Government welcomes undertaking to improve intensive winter grazing practices
The farming sector has agreed to make immediate improvements to intensive winter grazing practices for the coming season and the Government will help them achieve this.
Intensive winter grazing (IWG) is a farming practice where stock are confined to outdoor feeding areas planted with fodder crops.
“If done poorly, IWG has serious negative effects on animal welfare and the environment, particularly freshwater health and estuaries. Farming leaders accept that these practices need to improve and they want to be part of the solution,” Environment Minister David Parker said.
In return for the farming sector’s commitment, the Government has deferred the introduction of IWG practice regulations for a year until May 2022, while these improvements are made. However, rules preventing the expansion of IWG will still apply.
The Government will work with the farming sector to improve on-the-ground IWG practices for the benefit of freshwater quality and animal welfare.
“The one year deferment will enable an IWG farm plan ‘module’ to be rapidly developed, tested and deployed ready for formal incorporation into wider certified freshwater farm plans in 2022,” David Parker said.
David Parker and Agriculture Minister Damien O’Connor have always seen the freshwater farm plan regime as the key to achieving improvements in IWG practices.
The Ministers thanked Beef + Lamb, Dairy NZ and the entire Southland Advisory Group for working cooperatively with the Government on effective and practical solutions to manage the impacts of winter grazing on the environment and animal welfare.
Damien O’Connor said the direction of travel is known to all involved.
“This decision provides certainty of direction and timeframe. We can get on and put farm plans into place as quickly as possible across all farming operations,” Damien O’Connor said.

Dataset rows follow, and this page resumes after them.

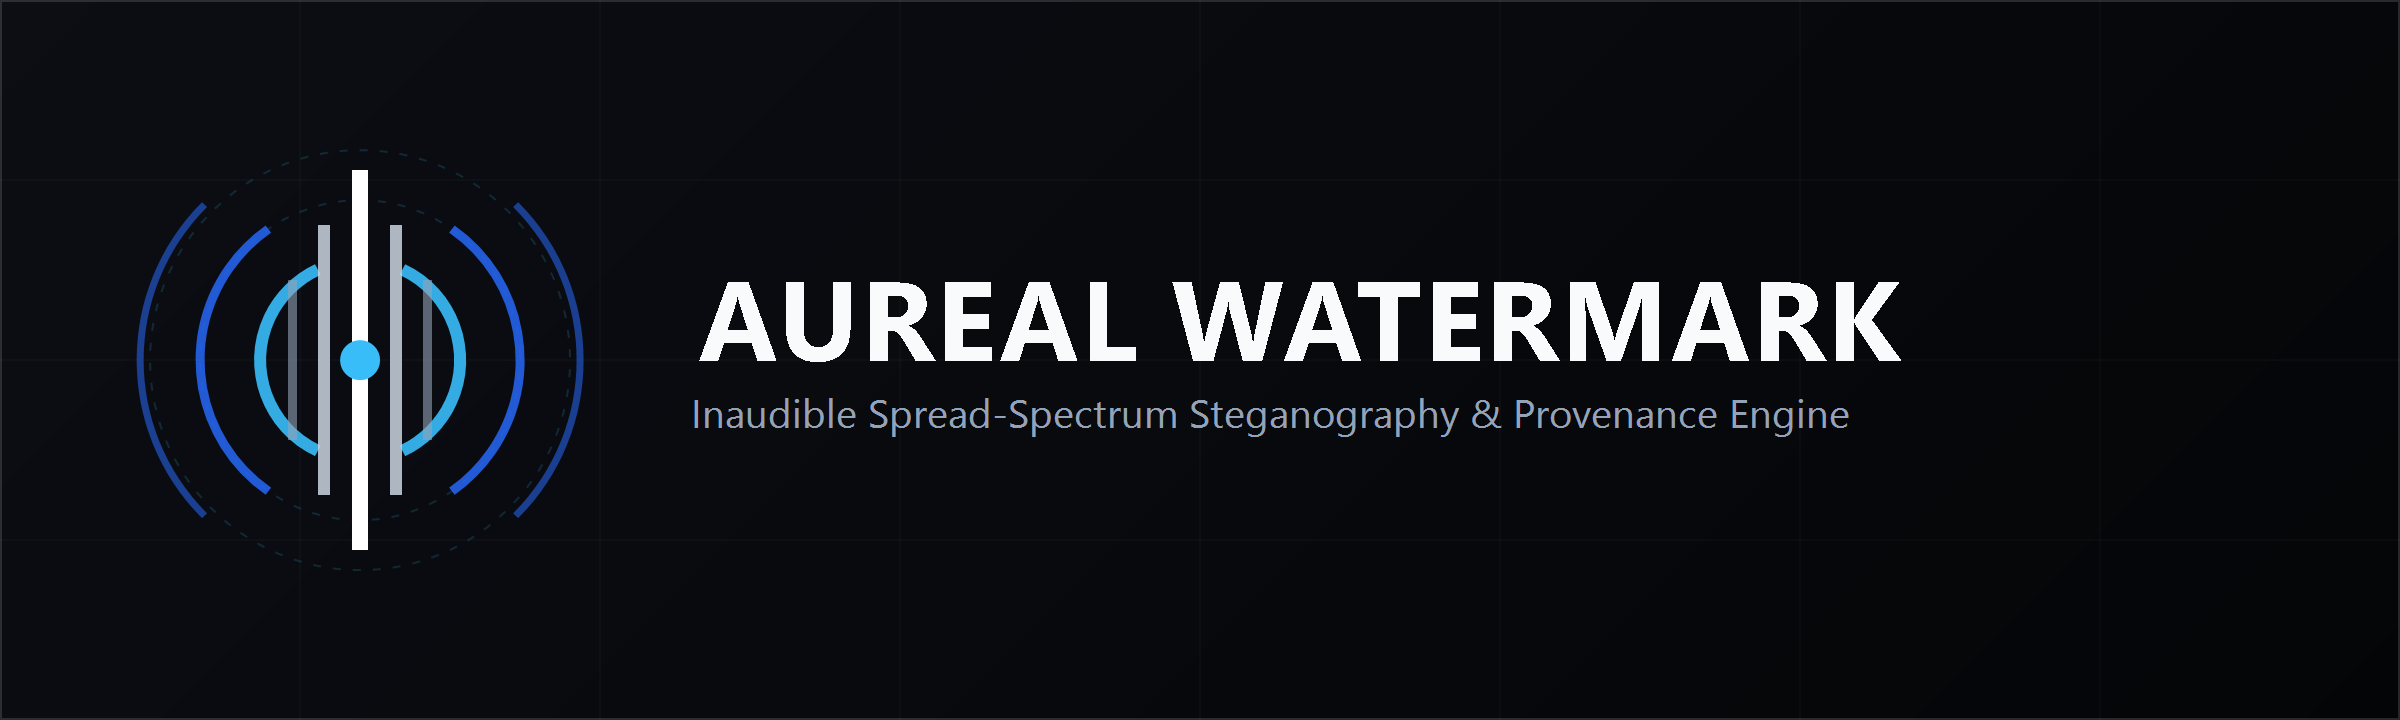
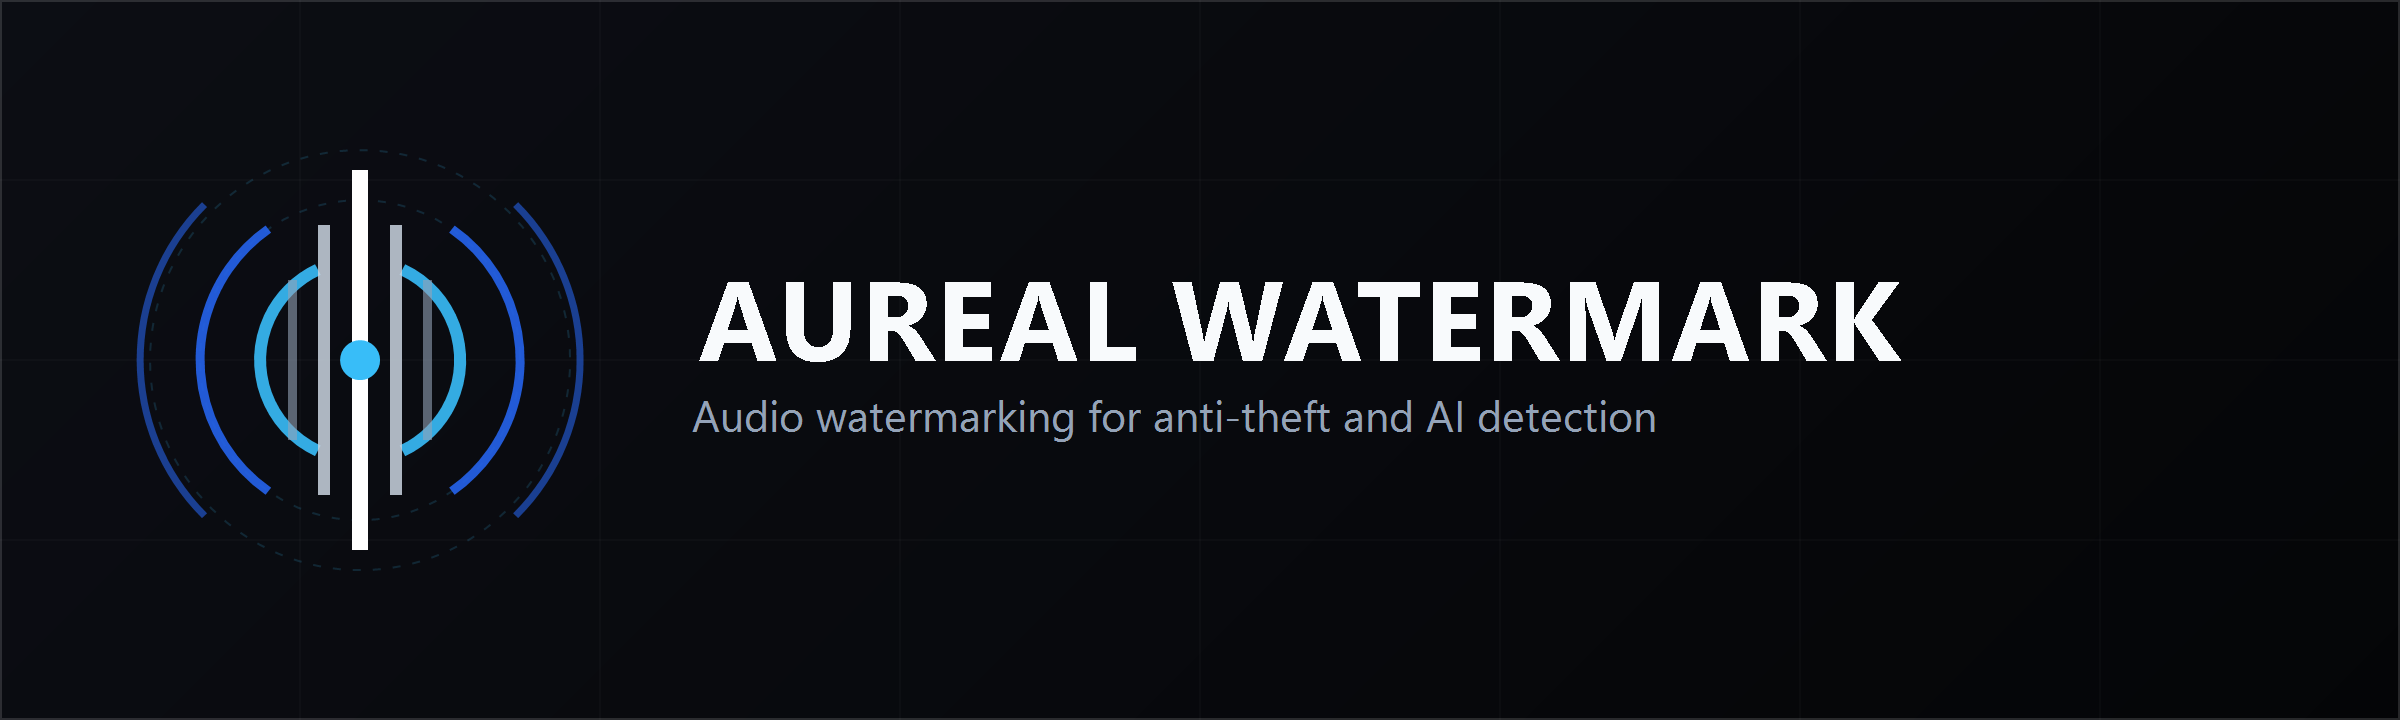
chore: update project subtitle to 'Audio watermarking for anti-theft and AI detection'

Changed region(s): [[0.2812, 0.55, 0.7812, 0.6111]]

diff --git a/demo/index.html b/demo/index.html
@@ -299,7 +299,7 @@
     <img src="./assets/logo.svg" alt="Aureal Logo" style="width: 44px; height: 44px; border-radius: 10px; flex-shrink: 0;" />
     <div>
       <h1 style="margin-bottom: 0.15rem; font-size: 1.35rem;">Aureal Watermark</h1>
-      <p style="font-size: 0.8rem;">Inaudible spread-spectrum audio provenance and attribution studio.</p>
+      <p style="font-size: 0.8rem;">Audio watermarking for anti-theft and AI detection.</p>
     </div>
   </div>
 

diff --git a/demo/verifier.html b/demo/verifier.html
@@ -299,7 +299,7 @@
     <img src="./assets/logo.svg" alt="Aureal Logo" style="width: 44px; height: 44px; border-radius: 10px; flex-shrink: 0;" />
     <div>
       <h1 style="margin-bottom: 0.15rem; font-size: 1.35rem;">Aureal Watermark</h1>
-      <p style="font-size: 0.8rem;">Inaudible spread-spectrum audio provenance and attribution studio.</p>
+      <p style="font-size: 0.8rem;">Audio watermarking for anti-theft and AI detection.</p>
     </div>
   </div>
 

diff --git a/index.html b/index.html
@@ -299,7 +299,7 @@
     <img src="./assets/logo.svg" alt="Aureal Logo" style="width: 44px; height: 44px; border-radius: 10px; flex-shrink: 0;" />
     <div>
       <h1 style="margin-bottom: 0.15rem; font-size: 1.35rem;">Aureal Watermark</h1>
-      <p style="font-size: 0.8rem;">Inaudible spread-spectrum audio provenance and attribution studio.</p>
+      <p style="font-size: 0.8rem;">Audio watermarking for anti-theft and AI detection.</p>
     </div>
   </div>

“Immediate improvements in IWG practices this season are required, and I have set out my expectations to both councils and industry bodies,” David Parker said.
“Increased monitoring and reporting by councils will also ensure measurable improvements in IWG by May 2022. This will include quarterly reports to me.”
A draft IWG farm plan module has been developed by the Southland Advisory Group, which included Environment Southland, DairyNZ, Beef + Lamb, Fish and Game and Federated Farmers, with input from iwi and Local Government NZ.
“The draft module will give councils and the farming sector a head start in meeting their commitments to us,” David Parker said.
The Government is determined to stop further degradation of our waterways and estuaries and to improve water quality for all New Zealanders. That is part of our commitment to lay the foundations for a better future for the generations of New Zealanders to come.